MARC bans entities it directly regulates from sponsoring the event, including utility companies such as Xcel Energy or CenterPoint Energy in Minnesota since the PUC oversees their rates and business. Trade groups representing utility companies were sponsors, however, including Edison Electric Institute and the American Gas Association.

Kevin Pranis, marketing manager for LIUNA in Minnesota, said "MARC provided a unique opportunity to show other states what organized labor can contribute, and that's why you saw so many unions step forward. We're ready to be at the table and tired of being on the menu."

Beyond sponsors, MARC's other income comes from registration fees for the event, which top out at $775 for the general rate. Minnesota's biggest electric and gas utilities had several people sign up for the conference — registrations that would add up to thousands of dollars — as did environmental groups, energy developers and state officials.

MARC, made up of utility regulators in 14 states from Minnesota to Texas, rotates its annual conference among member states. The event is the nonprofit's moneymaker, bringing in a net profit of $92,480 last year and $103,350 in 2022.

That cash funds the conference itself, as well as other basics like audits and the salary of a part-time executive coordinator. It also pays for travel stipends — $500 this year — for commissioners to attend the conference.

MARC also covers travel, hotels and food for members who attend a commissioners-only meeting typically held in January in warm-weather states such as Texas or Oklahoma. In Houston this year, the stipend was up to $1,000. Sieben said MARC tends to prioritize cities with direct flights and less risk of disruptive winter storms. MARC also sometimes pays for commissioners to attend trainings on utility rates.

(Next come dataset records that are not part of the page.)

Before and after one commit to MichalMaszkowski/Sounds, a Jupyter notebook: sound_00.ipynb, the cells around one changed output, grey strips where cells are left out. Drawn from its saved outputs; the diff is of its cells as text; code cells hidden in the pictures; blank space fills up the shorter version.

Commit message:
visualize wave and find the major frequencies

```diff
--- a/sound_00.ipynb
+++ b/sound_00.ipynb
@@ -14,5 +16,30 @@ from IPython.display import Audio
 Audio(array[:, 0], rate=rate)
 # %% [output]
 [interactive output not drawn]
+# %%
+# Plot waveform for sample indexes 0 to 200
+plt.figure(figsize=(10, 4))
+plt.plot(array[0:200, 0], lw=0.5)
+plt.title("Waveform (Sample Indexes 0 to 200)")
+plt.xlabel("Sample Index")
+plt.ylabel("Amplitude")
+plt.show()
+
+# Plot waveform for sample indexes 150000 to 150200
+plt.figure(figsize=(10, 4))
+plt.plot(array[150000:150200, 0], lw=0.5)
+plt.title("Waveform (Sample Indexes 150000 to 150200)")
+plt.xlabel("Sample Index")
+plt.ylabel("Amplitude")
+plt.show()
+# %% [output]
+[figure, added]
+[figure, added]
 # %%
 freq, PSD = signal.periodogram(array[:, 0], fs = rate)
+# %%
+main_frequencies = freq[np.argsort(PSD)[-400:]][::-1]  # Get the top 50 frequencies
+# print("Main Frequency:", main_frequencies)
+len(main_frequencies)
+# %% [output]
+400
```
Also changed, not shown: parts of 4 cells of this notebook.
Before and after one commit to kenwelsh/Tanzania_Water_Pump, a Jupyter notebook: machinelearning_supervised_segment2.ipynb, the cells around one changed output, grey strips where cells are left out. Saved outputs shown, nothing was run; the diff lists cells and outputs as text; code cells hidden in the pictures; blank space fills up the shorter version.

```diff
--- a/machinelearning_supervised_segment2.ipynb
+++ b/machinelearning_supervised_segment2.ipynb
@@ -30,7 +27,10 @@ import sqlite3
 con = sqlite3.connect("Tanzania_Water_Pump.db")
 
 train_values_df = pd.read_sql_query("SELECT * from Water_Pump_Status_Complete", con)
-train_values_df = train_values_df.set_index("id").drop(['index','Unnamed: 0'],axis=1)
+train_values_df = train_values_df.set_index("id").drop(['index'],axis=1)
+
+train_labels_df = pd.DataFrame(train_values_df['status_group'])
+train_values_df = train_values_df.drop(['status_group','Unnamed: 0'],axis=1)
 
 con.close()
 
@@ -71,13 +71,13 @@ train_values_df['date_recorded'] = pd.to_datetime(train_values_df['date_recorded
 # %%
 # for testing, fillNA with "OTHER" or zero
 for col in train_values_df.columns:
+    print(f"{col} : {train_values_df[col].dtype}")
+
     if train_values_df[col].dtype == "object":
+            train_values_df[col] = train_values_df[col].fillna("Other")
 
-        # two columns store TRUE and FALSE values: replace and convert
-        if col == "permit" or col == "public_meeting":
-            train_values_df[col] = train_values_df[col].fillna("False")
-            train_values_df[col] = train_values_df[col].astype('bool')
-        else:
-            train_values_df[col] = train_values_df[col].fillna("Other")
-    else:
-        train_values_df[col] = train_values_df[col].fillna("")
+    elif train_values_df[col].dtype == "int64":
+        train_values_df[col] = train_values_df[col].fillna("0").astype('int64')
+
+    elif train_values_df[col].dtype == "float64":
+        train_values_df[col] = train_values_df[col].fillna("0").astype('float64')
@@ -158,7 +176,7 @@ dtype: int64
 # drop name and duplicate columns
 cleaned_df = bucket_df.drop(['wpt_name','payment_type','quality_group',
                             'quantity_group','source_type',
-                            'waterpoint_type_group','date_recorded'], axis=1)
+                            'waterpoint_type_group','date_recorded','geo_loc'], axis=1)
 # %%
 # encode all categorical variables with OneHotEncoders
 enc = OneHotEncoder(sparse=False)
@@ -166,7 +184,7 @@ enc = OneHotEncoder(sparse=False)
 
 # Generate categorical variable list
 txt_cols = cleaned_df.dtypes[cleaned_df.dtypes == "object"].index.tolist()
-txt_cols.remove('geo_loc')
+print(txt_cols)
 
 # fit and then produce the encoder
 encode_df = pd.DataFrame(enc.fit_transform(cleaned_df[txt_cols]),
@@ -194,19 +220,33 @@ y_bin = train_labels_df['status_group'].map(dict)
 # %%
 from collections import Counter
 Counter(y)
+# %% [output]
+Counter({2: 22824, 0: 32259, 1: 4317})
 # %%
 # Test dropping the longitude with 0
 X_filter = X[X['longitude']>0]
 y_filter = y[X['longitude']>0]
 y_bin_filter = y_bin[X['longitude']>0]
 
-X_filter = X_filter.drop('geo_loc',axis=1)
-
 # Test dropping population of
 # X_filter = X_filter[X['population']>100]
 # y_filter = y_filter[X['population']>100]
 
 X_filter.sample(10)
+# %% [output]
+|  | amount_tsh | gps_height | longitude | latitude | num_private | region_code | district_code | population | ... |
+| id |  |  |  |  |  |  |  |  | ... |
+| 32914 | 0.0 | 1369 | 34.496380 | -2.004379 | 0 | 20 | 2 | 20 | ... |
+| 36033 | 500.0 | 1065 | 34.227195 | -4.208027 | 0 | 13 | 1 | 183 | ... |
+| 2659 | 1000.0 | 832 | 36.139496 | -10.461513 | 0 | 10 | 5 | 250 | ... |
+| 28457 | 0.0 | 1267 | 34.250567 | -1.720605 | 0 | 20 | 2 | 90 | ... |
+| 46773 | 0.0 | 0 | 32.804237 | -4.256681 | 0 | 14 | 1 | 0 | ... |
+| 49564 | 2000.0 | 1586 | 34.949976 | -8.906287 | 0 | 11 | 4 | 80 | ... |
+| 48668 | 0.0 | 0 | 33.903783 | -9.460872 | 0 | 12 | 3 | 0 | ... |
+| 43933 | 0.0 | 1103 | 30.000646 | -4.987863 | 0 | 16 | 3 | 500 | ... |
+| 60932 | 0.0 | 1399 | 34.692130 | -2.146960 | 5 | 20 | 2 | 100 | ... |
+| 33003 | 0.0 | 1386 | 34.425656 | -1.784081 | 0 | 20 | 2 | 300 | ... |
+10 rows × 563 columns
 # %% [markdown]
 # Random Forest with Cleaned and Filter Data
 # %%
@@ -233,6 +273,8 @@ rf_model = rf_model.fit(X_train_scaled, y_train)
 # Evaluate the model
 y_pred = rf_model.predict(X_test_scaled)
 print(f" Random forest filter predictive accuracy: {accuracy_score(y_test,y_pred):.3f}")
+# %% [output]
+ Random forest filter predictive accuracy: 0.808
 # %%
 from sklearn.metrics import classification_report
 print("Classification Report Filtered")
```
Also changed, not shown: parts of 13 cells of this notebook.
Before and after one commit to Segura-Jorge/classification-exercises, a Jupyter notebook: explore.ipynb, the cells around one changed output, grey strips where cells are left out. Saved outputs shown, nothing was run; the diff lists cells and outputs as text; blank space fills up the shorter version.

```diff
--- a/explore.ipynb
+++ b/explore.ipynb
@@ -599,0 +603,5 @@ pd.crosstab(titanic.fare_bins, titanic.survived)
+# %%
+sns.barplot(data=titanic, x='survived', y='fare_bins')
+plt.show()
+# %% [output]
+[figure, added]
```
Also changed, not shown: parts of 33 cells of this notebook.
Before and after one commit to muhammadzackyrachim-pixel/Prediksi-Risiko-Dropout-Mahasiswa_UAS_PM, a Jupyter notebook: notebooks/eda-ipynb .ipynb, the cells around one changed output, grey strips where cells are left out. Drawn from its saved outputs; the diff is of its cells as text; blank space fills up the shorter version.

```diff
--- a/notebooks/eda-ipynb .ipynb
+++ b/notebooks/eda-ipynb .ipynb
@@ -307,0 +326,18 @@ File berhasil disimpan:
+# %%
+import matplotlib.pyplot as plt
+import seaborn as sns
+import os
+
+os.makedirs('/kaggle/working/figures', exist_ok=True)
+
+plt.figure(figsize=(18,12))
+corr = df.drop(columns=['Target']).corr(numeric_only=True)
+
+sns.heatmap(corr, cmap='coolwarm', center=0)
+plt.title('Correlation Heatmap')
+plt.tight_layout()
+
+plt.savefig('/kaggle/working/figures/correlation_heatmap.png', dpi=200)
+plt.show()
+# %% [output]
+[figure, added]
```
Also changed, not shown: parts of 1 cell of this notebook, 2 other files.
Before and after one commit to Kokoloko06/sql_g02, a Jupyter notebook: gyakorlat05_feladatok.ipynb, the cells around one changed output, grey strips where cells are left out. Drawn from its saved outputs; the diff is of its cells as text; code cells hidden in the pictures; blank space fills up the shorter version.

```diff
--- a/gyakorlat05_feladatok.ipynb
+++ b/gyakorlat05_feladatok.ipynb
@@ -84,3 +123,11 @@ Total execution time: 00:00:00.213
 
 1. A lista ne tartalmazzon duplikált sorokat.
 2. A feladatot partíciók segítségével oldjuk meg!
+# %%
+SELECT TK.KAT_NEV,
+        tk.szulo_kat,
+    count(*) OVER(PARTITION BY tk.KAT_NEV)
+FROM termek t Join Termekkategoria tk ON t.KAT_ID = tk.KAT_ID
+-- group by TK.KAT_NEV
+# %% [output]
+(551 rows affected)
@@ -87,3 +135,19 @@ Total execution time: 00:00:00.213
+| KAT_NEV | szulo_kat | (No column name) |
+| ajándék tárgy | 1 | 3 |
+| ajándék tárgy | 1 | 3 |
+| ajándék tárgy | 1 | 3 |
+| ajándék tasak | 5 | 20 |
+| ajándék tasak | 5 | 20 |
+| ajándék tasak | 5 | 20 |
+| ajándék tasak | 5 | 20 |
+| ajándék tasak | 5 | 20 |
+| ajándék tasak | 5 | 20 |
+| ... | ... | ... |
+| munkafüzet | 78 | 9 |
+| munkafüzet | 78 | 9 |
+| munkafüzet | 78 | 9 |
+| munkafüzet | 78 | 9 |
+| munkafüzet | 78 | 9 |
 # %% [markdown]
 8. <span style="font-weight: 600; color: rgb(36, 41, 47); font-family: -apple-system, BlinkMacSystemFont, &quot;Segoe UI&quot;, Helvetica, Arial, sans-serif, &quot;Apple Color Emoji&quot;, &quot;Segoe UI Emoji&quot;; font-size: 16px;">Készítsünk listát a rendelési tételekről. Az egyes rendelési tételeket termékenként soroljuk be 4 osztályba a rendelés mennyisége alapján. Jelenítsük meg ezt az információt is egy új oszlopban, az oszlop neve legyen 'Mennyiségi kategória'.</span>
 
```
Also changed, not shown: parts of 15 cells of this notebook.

Coming together

The Minneapolis conference included substantive panels on energy topics such as electrifying transportation, data centers, the Inflation Reduction Act, building a workforce, equity and affordability. This year, panels featured regulators from the state and federal level, utility executives and industry leaders, including Xcel President Ryan Long, U.S. Sen. Tina Smith and Lower Sioux Indian Community President Robert Larsen.

MARC organized tours of big or notable energy facilities. And there was entertainment, including a walking tour of downtown Minneapolis, a Minnesota Twins game and a reception with food and drinks that LIUNA hosted and featured Sieben.

Weinmann, helping a consumer advocate group in a case about Xcel gas rates at the PUC, said it's helpful for regulators to be on the cutting edge of hard topics during a challenging transition away from fossil fuels. She also said Minnesota is better than other commissions in being more inclusive of underrepresented voices in debates about utility rates and power projects.

Larsen praised the PUC's steps to work with tribes during a keynote panel for the event. Sieben said it was good for other states to hear about how Minnesota incorporates tribal voices and other perspectives, such as an Xcel foreman who spoke on a panel about the benefits of the company's massive Becker solar project as the huge coal plant next door retires.

Pranis also said the the PUC is "increasingly recognized as a national leader in efforts to bring the priorities and voices of working families into regulatory decisions that have historically been dominated by energy companies and environmental advocates."

Still, John Farrell, a critic of the regulated monopoly system for power companies and co-director of the Institute for Local Self-Reliance, said not everyone has the opportunity to be high-level financial sponsors for events like MARC. Weinmann said state legislators could approve more funding to cover events with utility regulators.

Donors are "getting decisions that are the basis for whether or not their business is successful or not, and here they are having a financial relationship with their regulators outside of that," Farrell said. "It's really bothersome."